    ilDestroy       = 0x00080000    /* internal use only                 */

 * ilSplitMode specifies how to split the views in ilDisplay. 
enum ilSplitMode            {
    ilRelSplit      = 0x00010000,   /* Split & pos image relative to view pos*/ 
    ilAbsSplit      = 0x00020000,   /* Split & pos image at origin              */ 
    ilRowSplit      = 0x00040000,   /* Split into rows                  */ 
    ilColSplit      = 0x00080000,   /* Split into columns                       */
    ilPackSplit     = 0x00100000,   /* Split views and pack together (if clipped) */
    ilSplitMask     = 0x001f0000

 * ilLocMode is used by getLoc() and setLoc() to find xy location
 * of a pixel in image and move image or view to specified location.
enum ilLocMode {
    ilLocIn         = 0x00100000, /* locate xy in image's input space   */
    ilLocOut        = 0x00200000, /* locate xy in image's output space  */
    ilLocImg        = 0x00400000, /* locate by moving image                 */
    ilLocView       = 0x00800000, /* locate by moving view                  */
    ilLocMask       = 0x00f00000

 * Image Render Modes 
enum ilRender {
    ilGLRender   = 1,       /* Render image using GL */
    ilXRender    = 2        /* Render image using X  */
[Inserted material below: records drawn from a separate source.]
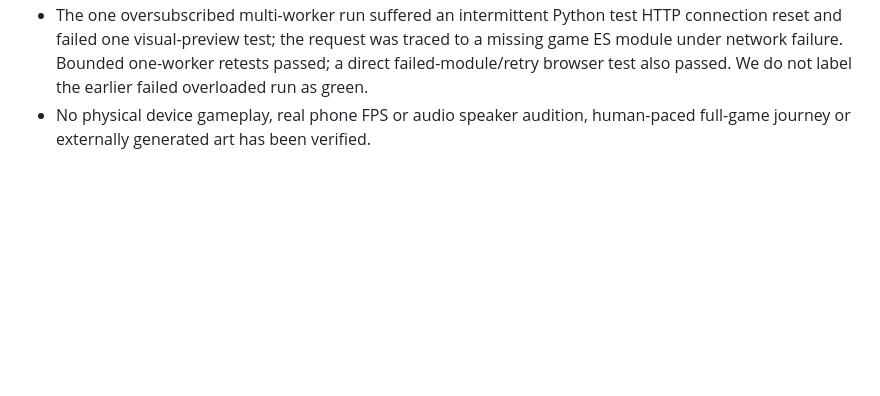
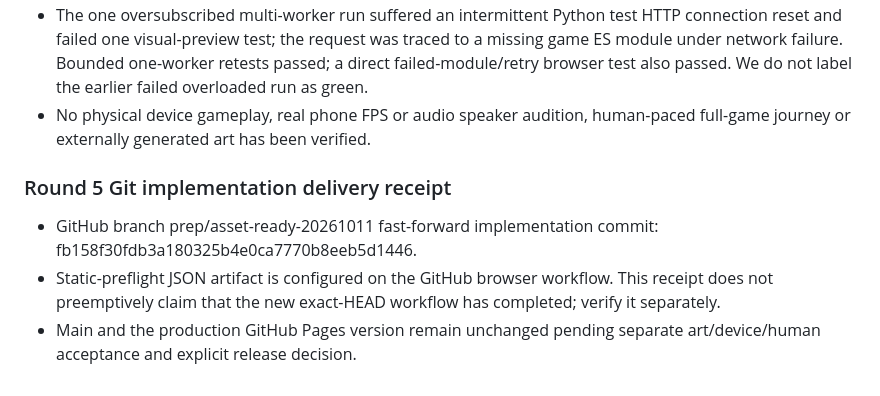
Before and after one commit to westkitty/ShakeDown, a Markdown page: docs/VALIDATION.md, the part around the change. Rendered like a GitHub page; blank space fills up the shorter version.

```diff
--- a/docs/VALIDATION.md
+++ b/docs/VALIDATION.md
@@ -134,3 +134,8 @@ The first oversubscribed 3-worker browser suite exposed a genuine transient loca
 - Thus **71 distinct executed browser scenarios passed and seven expected skips** across desktop and mobile-emulated configurations. This was a bounded group-by-group local run, not one simultaneous 2-project command. All scheduled one-worker groups and follow-up focused runs were green.
 - The one oversubscribed multi-worker run suffered an intermittent Python test HTTP connection reset and failed one visual-preview test; the request was traced to a missing game ES module under network failure. Bounded one-worker retests passed; a direct failed-module/retry browser test also passed. We do not label the earlier failed overloaded run as green.
 - No physical device gameplay, real phone FPS or audio speaker audition, human-paced full-game journey or externally generated art has been verified.
+
+### Round 5 Git implementation delivery receipt
+- GitHub branch prep/asset-ready-20261011 fast-forward implementation commit: fb158f30fdb3a180325b4e0ca7770b8eeb5d1446.
+- Static-preflight JSON artifact is configured on the GitHub browser workflow. This receipt does not preemptively claim that the new exact-HEAD workflow has completed; verify it separately.
+- Main and the production GitHub Pages version remain unchanged pending separate art/device/human acceptance and explicit release decision.
```
Also changed, not shown: ShakeDown_bible.md (+5 -0 lines).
#ifndef __cplusplus
typedef enum ilRender ilRender;

 * Miscellaneous 
enum ilDispMisc {
    ilLast              = -1,   /* add view to bottom of viewStack */
    ilDefaultMargin     = 15,   /* default margin width for findEdge etc */
    ilHighlight         = 0x10  /* find view and highlight its borders      */ 

 * ilViewer modes

enum ilAreaOption { 
    ilBadArea       = 0,    /* invalid */
    ilViewedImage   = 1,    /* the area of the image the selected view covers */
    ilFullImage     = 2,    /* the entire image associated with selected view */
    ilFullWindow    = 3     /* the entire window, all views */

#ifndef __cplusplus
typedef enum ilAreaOption ilAreaOption;